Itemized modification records
╭──
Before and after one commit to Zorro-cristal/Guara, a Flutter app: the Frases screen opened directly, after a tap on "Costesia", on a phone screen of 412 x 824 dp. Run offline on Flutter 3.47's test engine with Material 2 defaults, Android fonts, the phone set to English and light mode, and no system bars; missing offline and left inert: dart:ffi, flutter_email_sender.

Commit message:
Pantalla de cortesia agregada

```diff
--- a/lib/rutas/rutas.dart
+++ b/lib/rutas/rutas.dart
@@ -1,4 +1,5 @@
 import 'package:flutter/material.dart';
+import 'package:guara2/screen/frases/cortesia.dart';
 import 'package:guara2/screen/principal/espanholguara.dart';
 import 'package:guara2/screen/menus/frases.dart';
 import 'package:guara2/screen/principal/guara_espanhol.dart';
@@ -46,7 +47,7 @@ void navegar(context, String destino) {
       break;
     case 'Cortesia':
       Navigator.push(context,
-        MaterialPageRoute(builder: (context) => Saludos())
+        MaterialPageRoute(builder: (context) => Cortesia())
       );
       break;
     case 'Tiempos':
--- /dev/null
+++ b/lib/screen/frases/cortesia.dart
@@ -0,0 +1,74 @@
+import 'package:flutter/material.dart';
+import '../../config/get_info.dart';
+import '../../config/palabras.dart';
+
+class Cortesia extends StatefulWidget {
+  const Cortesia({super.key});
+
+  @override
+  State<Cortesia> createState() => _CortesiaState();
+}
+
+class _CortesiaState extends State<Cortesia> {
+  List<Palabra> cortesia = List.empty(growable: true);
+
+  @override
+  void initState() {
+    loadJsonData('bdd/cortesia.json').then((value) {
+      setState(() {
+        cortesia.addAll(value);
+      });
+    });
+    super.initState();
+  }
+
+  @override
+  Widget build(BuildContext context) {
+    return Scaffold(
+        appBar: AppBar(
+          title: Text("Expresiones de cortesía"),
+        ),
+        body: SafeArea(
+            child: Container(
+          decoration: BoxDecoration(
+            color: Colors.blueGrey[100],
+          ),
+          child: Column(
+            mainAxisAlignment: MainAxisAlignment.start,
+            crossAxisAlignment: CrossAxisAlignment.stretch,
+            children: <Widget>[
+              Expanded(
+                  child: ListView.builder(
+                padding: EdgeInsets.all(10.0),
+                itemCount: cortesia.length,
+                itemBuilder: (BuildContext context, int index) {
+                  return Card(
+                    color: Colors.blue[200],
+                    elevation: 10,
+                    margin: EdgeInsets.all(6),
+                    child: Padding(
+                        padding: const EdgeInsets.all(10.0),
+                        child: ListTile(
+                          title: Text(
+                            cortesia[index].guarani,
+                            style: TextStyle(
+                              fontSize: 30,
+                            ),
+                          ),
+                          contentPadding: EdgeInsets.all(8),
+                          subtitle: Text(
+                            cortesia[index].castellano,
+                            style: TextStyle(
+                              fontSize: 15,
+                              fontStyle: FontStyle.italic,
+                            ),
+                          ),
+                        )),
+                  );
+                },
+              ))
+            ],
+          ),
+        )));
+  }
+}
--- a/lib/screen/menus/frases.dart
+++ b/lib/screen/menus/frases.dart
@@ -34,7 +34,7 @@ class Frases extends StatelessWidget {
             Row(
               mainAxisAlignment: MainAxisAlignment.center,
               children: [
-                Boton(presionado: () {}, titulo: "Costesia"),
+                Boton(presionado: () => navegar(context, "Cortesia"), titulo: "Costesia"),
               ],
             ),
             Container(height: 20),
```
╰──
Reproduce each line from the data that has "import" in it.

 import 'package:flutter/material.dart';
+import 'package:guara2/screen/frases/cortesia.dart';
 import 'package:guara2/screen/principal/espanholguara.dart';
 import 'package:guara2/screen/menus/frases.dart';
 import 'package:guara2/screen/principal/guara_espanhol.dart';
+import 'package:flutter/material.dart';
+import '../../config/get_info.dart';
+import '../../config/palabras.dart';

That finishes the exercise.